(Saved entries)
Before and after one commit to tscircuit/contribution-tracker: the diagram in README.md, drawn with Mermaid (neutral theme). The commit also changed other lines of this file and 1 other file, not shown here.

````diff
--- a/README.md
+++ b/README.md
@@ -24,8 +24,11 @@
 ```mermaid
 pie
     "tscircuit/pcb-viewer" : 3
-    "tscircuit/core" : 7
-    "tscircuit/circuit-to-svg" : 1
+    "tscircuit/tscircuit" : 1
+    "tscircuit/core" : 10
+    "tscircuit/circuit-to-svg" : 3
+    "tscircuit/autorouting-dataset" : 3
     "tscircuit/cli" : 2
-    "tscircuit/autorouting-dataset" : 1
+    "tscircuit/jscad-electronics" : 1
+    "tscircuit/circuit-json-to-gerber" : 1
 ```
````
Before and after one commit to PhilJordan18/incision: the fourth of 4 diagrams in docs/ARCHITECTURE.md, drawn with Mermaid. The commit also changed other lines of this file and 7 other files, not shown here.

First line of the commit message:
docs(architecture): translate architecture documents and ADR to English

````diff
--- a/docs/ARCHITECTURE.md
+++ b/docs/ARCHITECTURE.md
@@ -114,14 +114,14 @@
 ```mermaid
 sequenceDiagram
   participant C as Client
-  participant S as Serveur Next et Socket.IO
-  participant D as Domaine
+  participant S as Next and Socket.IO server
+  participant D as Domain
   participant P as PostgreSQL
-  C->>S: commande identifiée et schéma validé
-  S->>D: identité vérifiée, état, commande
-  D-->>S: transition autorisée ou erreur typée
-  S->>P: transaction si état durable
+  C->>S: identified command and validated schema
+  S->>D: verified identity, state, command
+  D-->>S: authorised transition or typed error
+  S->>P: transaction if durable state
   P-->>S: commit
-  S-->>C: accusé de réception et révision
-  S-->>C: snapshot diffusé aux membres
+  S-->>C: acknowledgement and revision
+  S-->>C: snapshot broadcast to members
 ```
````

> **WORK TO COMPLETE**: Reproduce all lines from the records above that include the word "dataset".

> **SOLUTION FOR THIS TASK**:
+    "tscircuit/autorouting-dataset" : 3
-    "tscircuit/autorouting-dataset" : 1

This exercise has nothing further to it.